Despite construction setbacks due to flooding in September, Sealaska Heritage Institute still plans to complete the $20 million construction of the Walter Soboleff Center by January 2015.
Chief operating officer Lee Kadinger spoke to the Juneau Chamber of Commerce lunch crowd Thursday at the Moose Lodge about the center’s progress and design. Thanks to funding from the city, state and Rasmuson Foundation and other organizations, along with 680 private individuals, Sealaska Heritage Institute has raised $17.5 million dollars to build the center, Kadinger said.
The bottom floor of the building will display the organization’s historic collections, and provide reading and studying space for students and researchers. The first floor will serve as the only traditional clan house in Juneau, Kadinger said. The ceremonial space will allow for dancing and storytelling. The building also will contain living space for an artist-in-residence.
Right now, steel beams are going up at the construction site. Kadinger said the center is a big endeavor for the time frame Sealaska Heritage Institute decided on.
“Not too many $20 million facilities are built in two to two-and-a-half years,” he said.
Sealaska Heritage Institute is planning its first major public fundraiser to help bring in the remainder of the $20 million. Media associate Christy Eriksen spoke about the Tináa Art Auction, which asked big name Pacific Northwest Native artists to donate work to the cause. TJ Young, Duane Bosch and Robert Davidson are three of the artists contributing to the auction.
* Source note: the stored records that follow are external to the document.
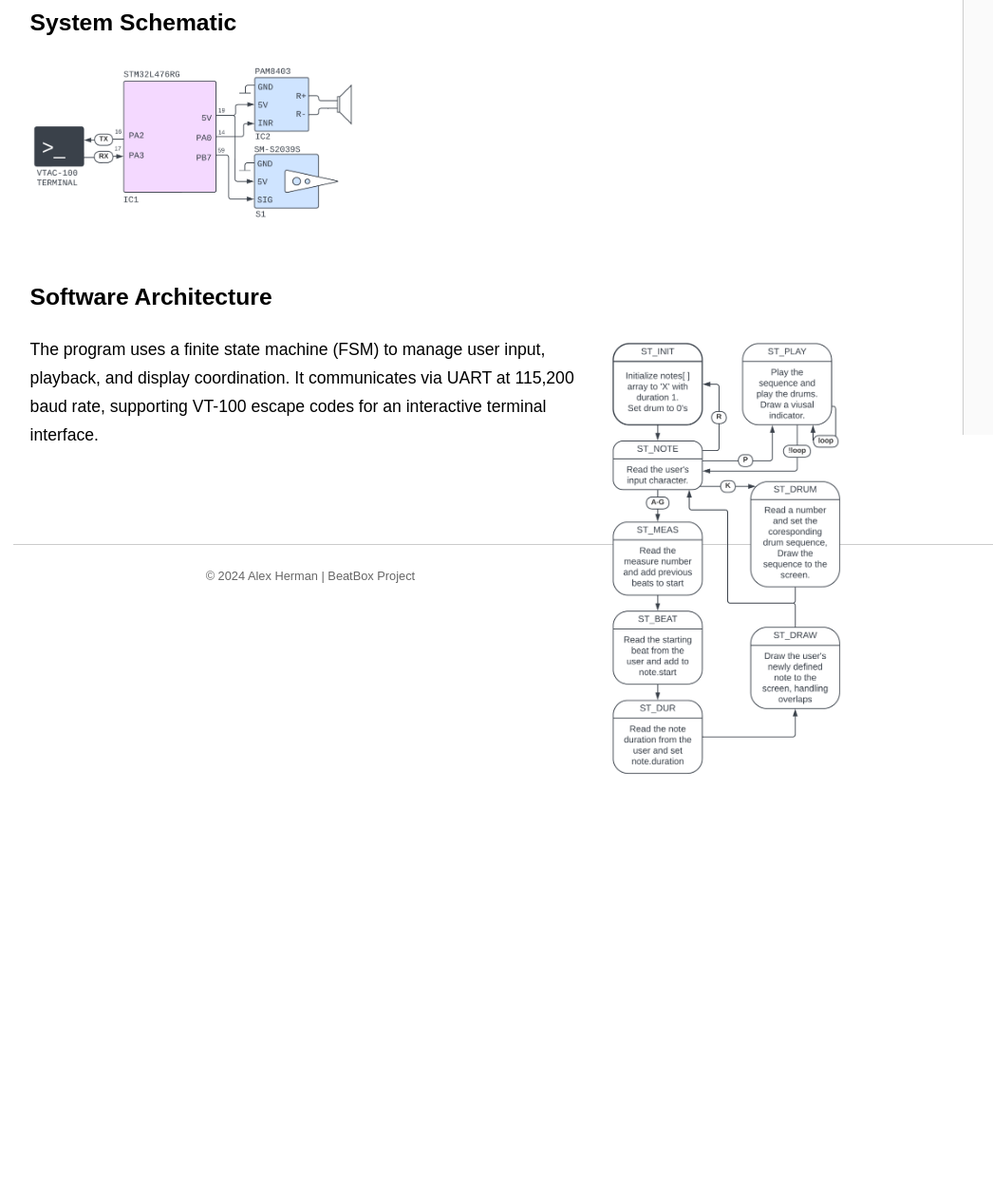
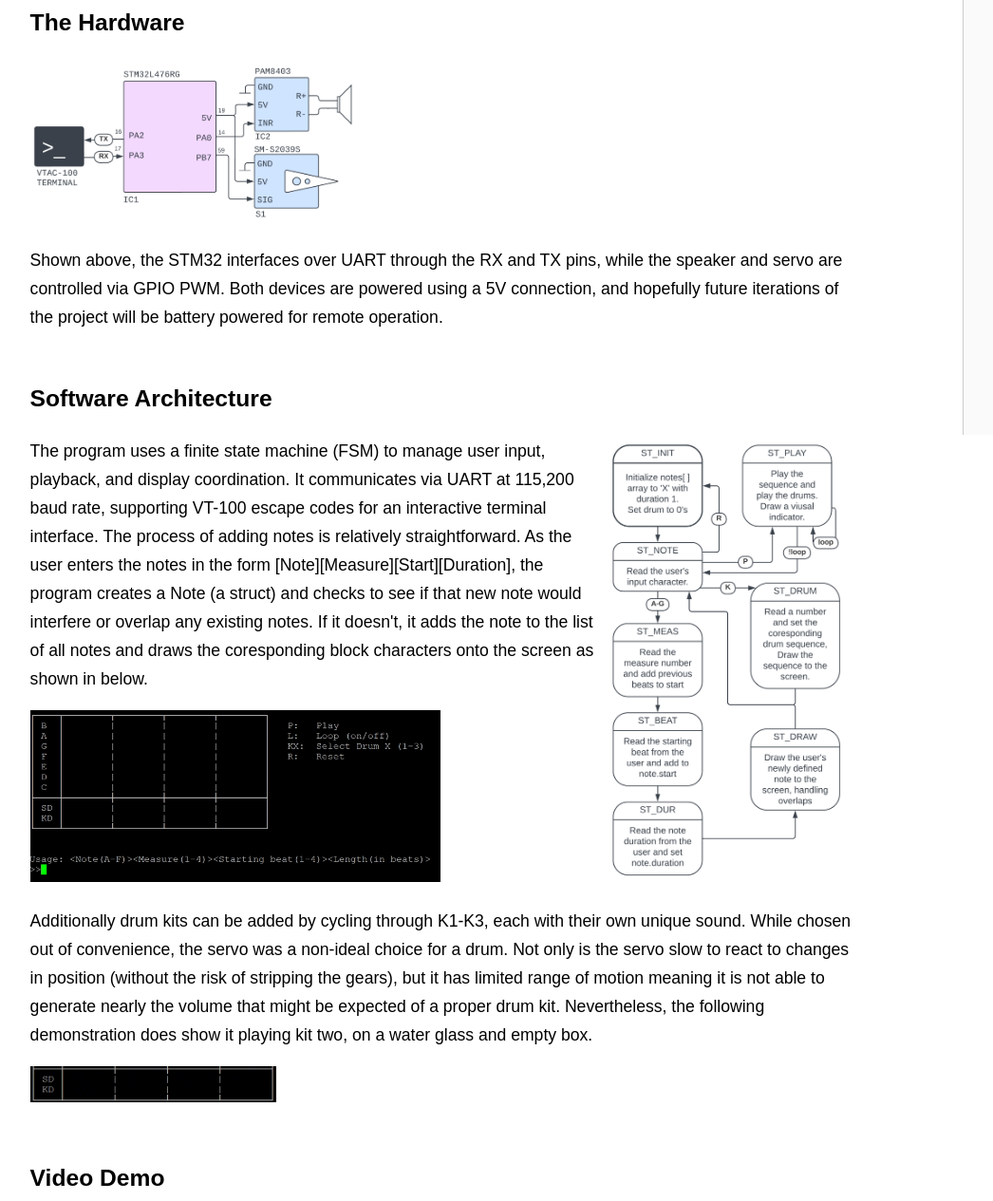
Before and after one commit to alexherman11/alexherman11.github.io, a plain HTML site: page projects/beatbox.html in a window 1280 px wide. Shown: the part 342-1607 px from the top of the page at 95% size, without its empty margins (66-1112 px from the left). Before the commit the page ends 1175 px from the top, so only its background shows below. Drawn offline with Linux system fonts and the light colour scheme.

Commit message:
Finished up the beatbox

```diff
--- a/projects/beatbox.html
+++ b/projects/beatbox.html
@@ -26,20 +26,42 @@
     </aside>
 
     <main>
-        <h1>The BeatBox Project</h1>
+        <h1 id="about">The BeatBox Project</h1>
         <p>
             For my Microcontrollers final design project, I made the BeatBox. Controlled by an STM32-Nucleo board, the BeatBox is a simple to use terminal-interfacing device for making simple four measure beats in the key of C with accompanying drum kit tracks.
             The BeatBox is designed for modular usage, with the user able to select sounds for their drumkit simply by choosing from household objects like water glasses and boxes. Multiple features increase usability, like looping, screen reset, and three selectable preset drum kits.
         </p>
 
-        <h2 id="system">System Schematic</h2>
+        <h2 id="hardware">The Hardware</h2>
         <img src="/images/BeatBox/system-schematic.png" alt="System Schematic" style="width: 40%;">
+        <p>
+            Shown above, the STM32 interfaces over UART through the RX and TX pins, while the speaker and servo
+            are controlled via GPIO PWM. Both devices are powered using a 5V connection, and hopefully future iterations of
+            the project will be battery powered for remote operation.
+        </p>
         <h2 id="software">Software Architecture</h2>
         <img src="/images/BeatBox/fsm.png" alt="Software FSM Diagram" style="float: right; margin-left: 10px; margin-bottom: 10px; width: 30%;">
         <p>
             The program uses a finite state machine (FSM) to manage user input, playback, and display coordination. It communicates via UART at 115,200 baud rate, supporting VT-100 escape codes for an interactive terminal interface.
+            The process of adding notes is relatively straightforward. As the user enters the
+            notes in the form [Note][Measure][Start][Duration], the program creates a Note (a struct) and checks to see
+            if that new note would interfere or overlap any existing notes. If it doesn't, it adds the note to the list
+            of all notes and draws the coresponding block characters onto the screen as shown in below.
         </p>
-
+        <img src="/images/BeatBox/adding_notes.gif.gif" alt="Adding Notes gif" style="width: 50%;">
+        <p>
+            Additionally drum kits can be added by cycling through K1-K3, each with their own unique sound.
+            While chosen out of convenience, the servo was a non-ideal choice for a drum. Not only is the servo slow to react
+            to changes in position (without the risk of stripping the gears), but it has limited range of motion meaning it is not
+            able to generate nearly the volume that might be expected of a proper drum kit. Nevertheless, the following demonstration
+            does show it playing kit two, on a water glass and empty box.
+        </p>
+        <img src="/images/BeatBox/drum-kits.gif" alt="drum kits gif" style = "width: 30%;">
+        <h2 id="#Video-Demo">Video Demo</h2>
+        <iframe width="560" height="315" src="https://www.youtube.com/embed/tA8918O9Kkc?si=w0Mm8Uvvi1ix2yIO&amp;start=9" title="YouTube video player" frameborder="0" allow="accelerometer; autoplay; clipboard-write; encrypted-media; gyroscope; picture-in-picture; web-share" referrerpolicy="strict-origin-when-cross-origin" allowfullscreen></iframe>
+        <p>
+            The code for this project should be up on my GitHub soon, but <a href="/pdf/P3 - Final Project.pdf">here</a> is a link to the report which includes the code and a user manual.
+        </p>
 
     </main>
 
```
Also changed, not shown: images/BeatBox/adding_notes.gif.gif (added), images/BeatBox/drum-kits.gif (added).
The event, which will include dinner and an indigenous fashion show, will be held Feb. 1 at Centennial Hall. More information can be found online at www.sealaskaheritage.org/programs/Art/TinaaArtAuction.html.